**EXERCISE INPUT:**
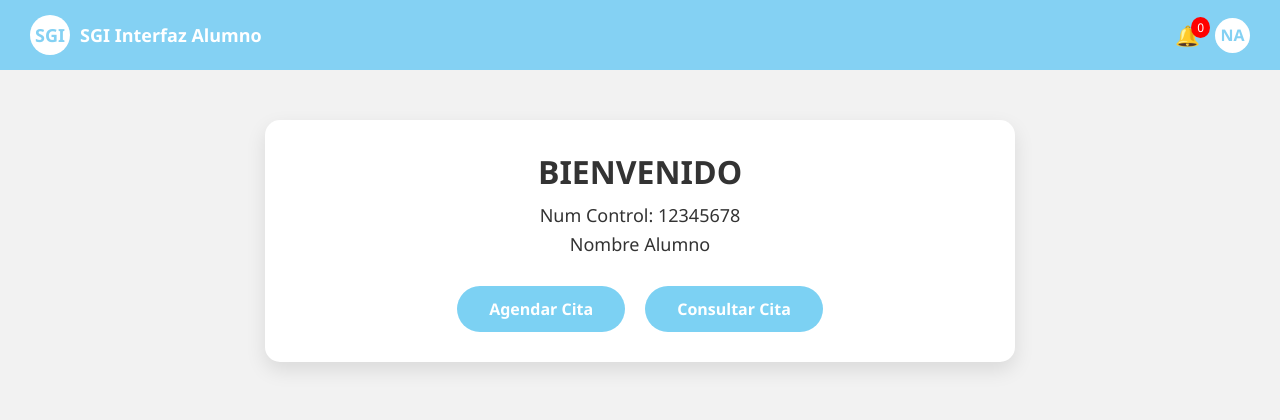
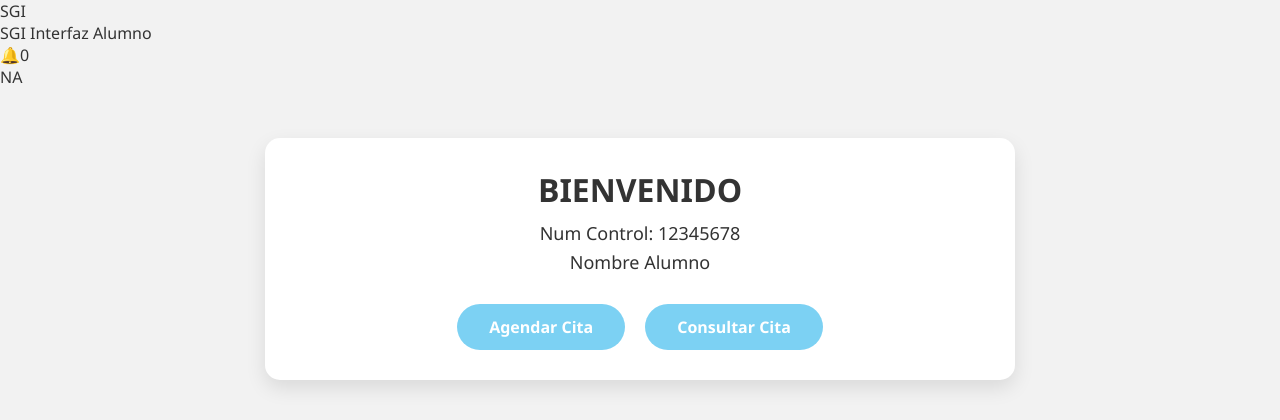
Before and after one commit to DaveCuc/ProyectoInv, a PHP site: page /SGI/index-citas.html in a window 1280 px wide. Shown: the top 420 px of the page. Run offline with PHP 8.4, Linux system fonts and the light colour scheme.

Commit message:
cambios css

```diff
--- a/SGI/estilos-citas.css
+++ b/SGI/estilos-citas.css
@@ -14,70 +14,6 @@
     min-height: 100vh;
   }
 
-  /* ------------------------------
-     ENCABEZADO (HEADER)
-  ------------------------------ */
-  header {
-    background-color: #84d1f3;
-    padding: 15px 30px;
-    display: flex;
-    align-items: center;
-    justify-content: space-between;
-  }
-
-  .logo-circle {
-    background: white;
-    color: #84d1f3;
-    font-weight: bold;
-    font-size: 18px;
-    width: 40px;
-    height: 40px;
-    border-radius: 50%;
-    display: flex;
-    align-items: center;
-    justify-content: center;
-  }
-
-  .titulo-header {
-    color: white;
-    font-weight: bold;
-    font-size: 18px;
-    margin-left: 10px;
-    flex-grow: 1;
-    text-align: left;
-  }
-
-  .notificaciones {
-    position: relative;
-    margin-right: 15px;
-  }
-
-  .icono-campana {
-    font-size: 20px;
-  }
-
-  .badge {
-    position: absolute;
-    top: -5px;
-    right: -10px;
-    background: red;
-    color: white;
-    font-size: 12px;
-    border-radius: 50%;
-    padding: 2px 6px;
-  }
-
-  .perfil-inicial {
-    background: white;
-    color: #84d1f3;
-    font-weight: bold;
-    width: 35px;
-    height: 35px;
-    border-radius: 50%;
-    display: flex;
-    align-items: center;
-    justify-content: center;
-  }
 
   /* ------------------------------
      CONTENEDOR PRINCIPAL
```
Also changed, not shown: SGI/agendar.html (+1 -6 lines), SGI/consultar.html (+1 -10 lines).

==

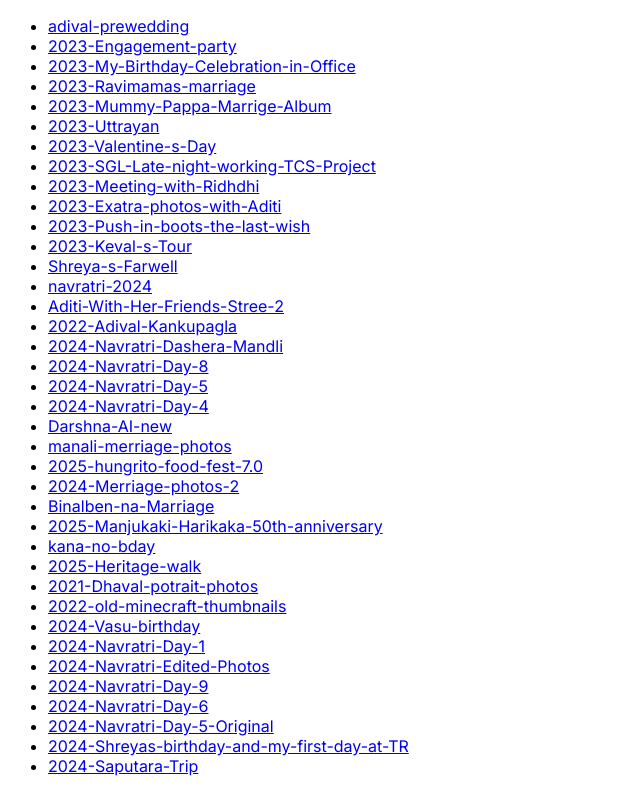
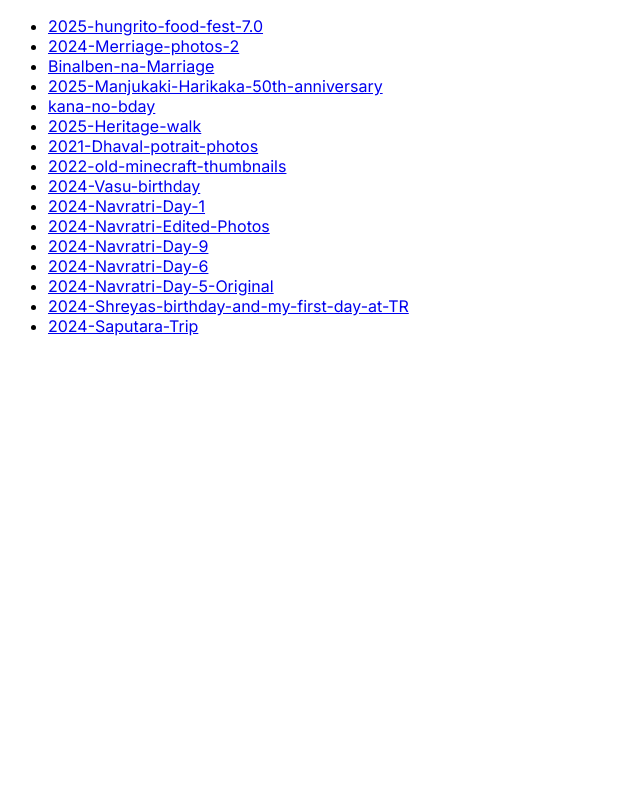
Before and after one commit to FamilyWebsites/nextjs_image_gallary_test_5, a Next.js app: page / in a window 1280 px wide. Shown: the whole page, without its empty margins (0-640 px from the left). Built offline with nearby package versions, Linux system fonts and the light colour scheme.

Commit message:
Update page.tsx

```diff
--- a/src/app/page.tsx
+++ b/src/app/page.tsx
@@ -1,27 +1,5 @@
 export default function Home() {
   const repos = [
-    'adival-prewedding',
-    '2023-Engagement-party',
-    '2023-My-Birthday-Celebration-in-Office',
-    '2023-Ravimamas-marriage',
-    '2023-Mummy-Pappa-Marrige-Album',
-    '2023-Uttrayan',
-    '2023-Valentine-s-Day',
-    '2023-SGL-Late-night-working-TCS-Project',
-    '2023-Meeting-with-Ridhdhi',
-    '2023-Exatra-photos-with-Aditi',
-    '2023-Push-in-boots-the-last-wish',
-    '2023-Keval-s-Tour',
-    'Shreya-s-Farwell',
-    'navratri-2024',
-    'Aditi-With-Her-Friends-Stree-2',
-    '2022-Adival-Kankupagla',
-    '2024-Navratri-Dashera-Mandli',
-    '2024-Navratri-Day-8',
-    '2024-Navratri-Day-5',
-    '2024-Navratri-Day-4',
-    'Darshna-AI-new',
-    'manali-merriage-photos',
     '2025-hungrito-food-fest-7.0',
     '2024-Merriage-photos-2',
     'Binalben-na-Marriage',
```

**WHAT IS EXPECTED:** Starting from the data above, filter for lines with "citas" and copy each one.

**ANSWER BOX:**
Before and after one commit to DaveCuc/ProyectoInv, a PHP site: page /SGI/index-citas.html in a window 1280 px wide. Shown: the top 420 px of the page. Run offline with PHP 8.4, Linux system fonts and the light colour scheme.
--- a/SGI/estilos-citas.css
+++ b/SGI/estilos-citas.css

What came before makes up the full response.